The primary focus of nanostructured diamond coating is to improve the wear resistance and thereby the durability and osseointegration for long-term success of articulating implants and lower the need for recurrent multiple surgical procedures. Also, the development of new nanotechnology methods lead to a new class of functionalized nanostructured surfaces for titanium and cobalt chrome alloys for use in dental and orthopedic implant industry. It is estimated that more than 10 million people suffer from the Temporomandibular Joint (TMJ) related disorder symptoms in the Unites States alone. However, long-term success and functioning of current implant designs remains a serious problem due, in large part, to the deterioration of the implant and surrounding tissue resulting from wear debris.

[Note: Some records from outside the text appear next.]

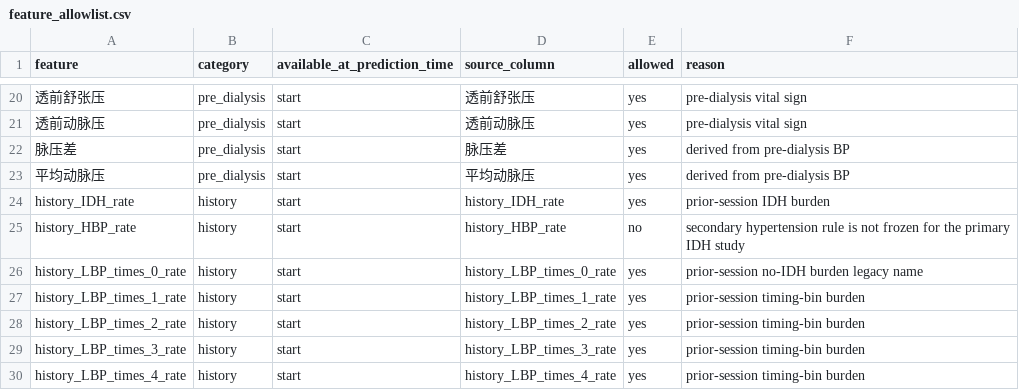
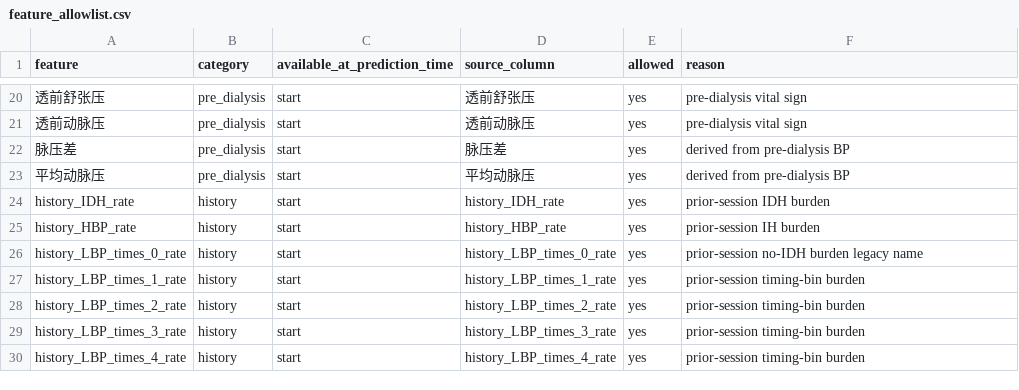
Before and after one commit to ClimbHillTmr/domain-adaptive-deep-survival-network, a CSV file: experiments/audit/feature_allowlist.csv, drawn as a sheet; only a part is shown, gaps mark what is left out.

Commit message:
Add multiseed binary and time models
Expand the pipeline to run calibrated multiseed binary baselines, measurement audits, discrete-time hazard models, Cox sensitivity analyses, and CDAN ablations. Also updates configs, compatibility entrypoints, provenance logging, and tests to cover the new calibration and time-model paths.

```diff
--- a/experiments/audit/feature_allowlist.csv
+++ b/experiments/audit/feature_allowlist.csv
@@ -24,3 +24,3 @@ feature,category,available_at_prediction_time,source_column,allowed,reason
 history_IDH_rate,history,start,history_IDH_rate,yes,prior-session IDH burden
-history_HBP_rate,history,start,history_HBP_rate,no,secondary hypertension rule is not frozen for the primary IDH study
+history_HBP_rate,history,start,history_HBP_rate,yes,prior-session IH burden
 history_LBP_times_0_rate,history,start,history_LBP_times_0_rate,yes,prior-session no-IDH burden legacy name
```
Also changed, not shown: 14 other files.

Our interdisciplinary team consisting of materials physicists, engineers and dental surgeons develop novel multilayer nanostructured diamond coatings with enhanced adhesion and wear properties for articulation components in TMJ devices. We design and fabricate TMJ implant devices that have a multilayer nanostructured diamond coating for both condyle and fossa components. TMJ implant will undergo extensive testing in a TMJ simulator to 1.125 million cycles (approximately the equivalent of 10 years clinical use). The successful outcome of this study will be an improved design for TMJ devices and coatings for hard-on-hard articulation. The TMJ device will result in less long-term wear at articulating surfaces due to high hardness and very low surface roughness of nanodiamond coating. In vitro response mesenchymal stem cells and implantation of nanodiamond coated titanium evidenced the biocompatibility and biointegration characteristics of diamond surfaces. Macrophage cells responses to nanodiamond wear debris exhibited cell viability with very minimal release of pro-inflammatory mediators. In these projects, we use nanotechnology approaches to improve the joint implants for dental and othopaedic (hip and knee) applications.